Items from a data source:
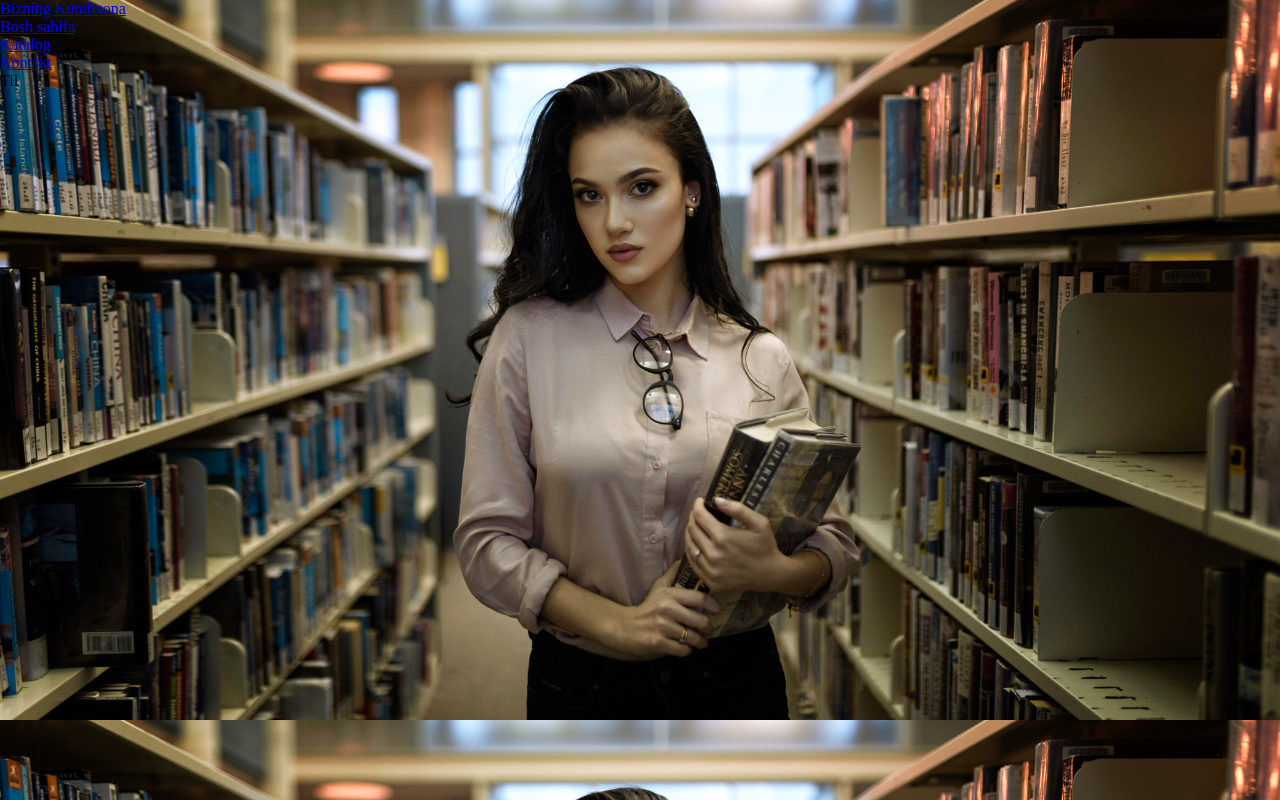
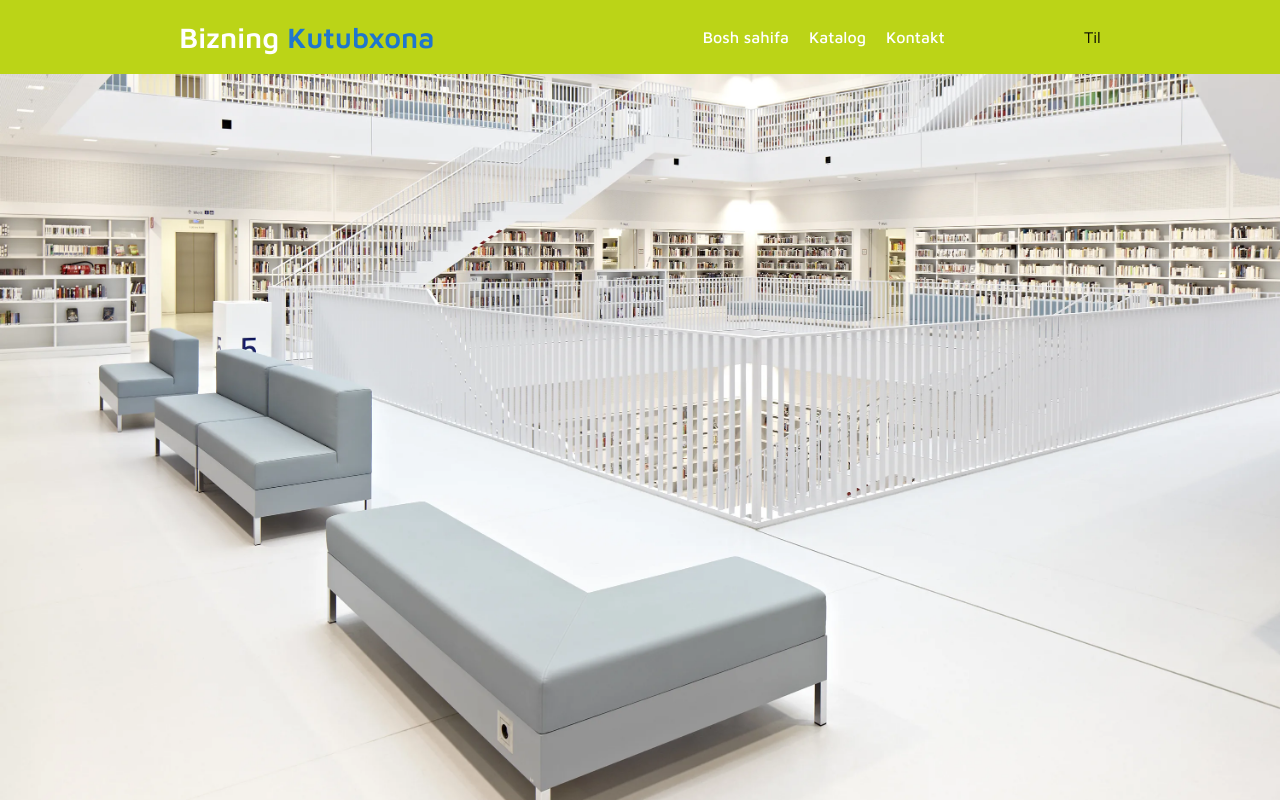
Before and after one commit to Avaz-tech/E-Library, a plain HTML site: page index.html in a window 1280 px wide. Drawn offline with Linux system fonts and the light colour scheme.

Commit message:
Update index.css

```diff
--- a/index.css
+++ b/index.css
@@ -1,12 +1,71 @@
+/* Importing google fonts */
+@import url('https://fonts.googleapis.com/css2?family=Maven+Pro:wght@400;500;600;700&display=swap');
+
+/* Primary whole html page CSS ing  */
 * {
     padding: 0;
     margin: 0;
-    border: 0;
+    box-sizing: border-box;
+    scroll-behavior: smooth;
+    font-family: 'Maven Pro', sans-serif;
+    text-decoration: none;
+    list-style: none;
 }
-html{
-    background-image: url(women-with-books-in-library-dp.jpeg);
-    -webkit-background-size:cover;
-    -moz-background-size:cover;
-    -o-background-size:cover;
+
+:root {
+    --bg-color: #bbd417;
+    --main-color: #1f76cd;
+    --2nd-main-color: #ffffffcc;
+    --text-color: #fff;
+    --big-font: 5rem;
+    --h2-font: 1.9rem;
+    --p-font: 1rem;
+
+}
+
+html {
+    background-image: url(white_lib.webp);
+    -webkit-background-size: cover;
+    -moz-background-size: cover;
+    -o-background-size: cover;
     background-size: cover;
 }
+
+/*  Header styling  */
+header {
+    width: 100%;
+    padding: 20px;
+    display: flex;
+    position: fixed;
+    justify-content: space-between;
+    z-index: 1000;
+    align-items: center;
+    background: var(--bg-color);
+    padding: 20px 14%;
+    transition: .3s;
+}
+.logo{
+ color: var(--text-color);
+ font-size: 1.8rem;
+ font-weight: 600;
+}
+span{
+    color: var(--main-color);
+}
+.navbar{
+ display: flex;
+}
+.navbar a{
+    color: var(--text-color);
+    font-size: 1rem;
+    font-weight: 500;
+    padding: 10px;
+
+}
+.translate{
+
+}
+/* Home page section styling */
+.section {
+
+}
```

__TASK STATEMENT__:
Search the entries above for the string "color". Copy each line that holds it.

__RESPONSE__:
+    --bg-color: #bbd417;
+    --main-color: #1f76cd;
+    --2nd-main-color: #ffffffcc;
+    --text-color: #fff;
+    background: var(--bg-color);
+ color: var(--text-color);
+    color: var(--main-color);
+    color: var(--text-color);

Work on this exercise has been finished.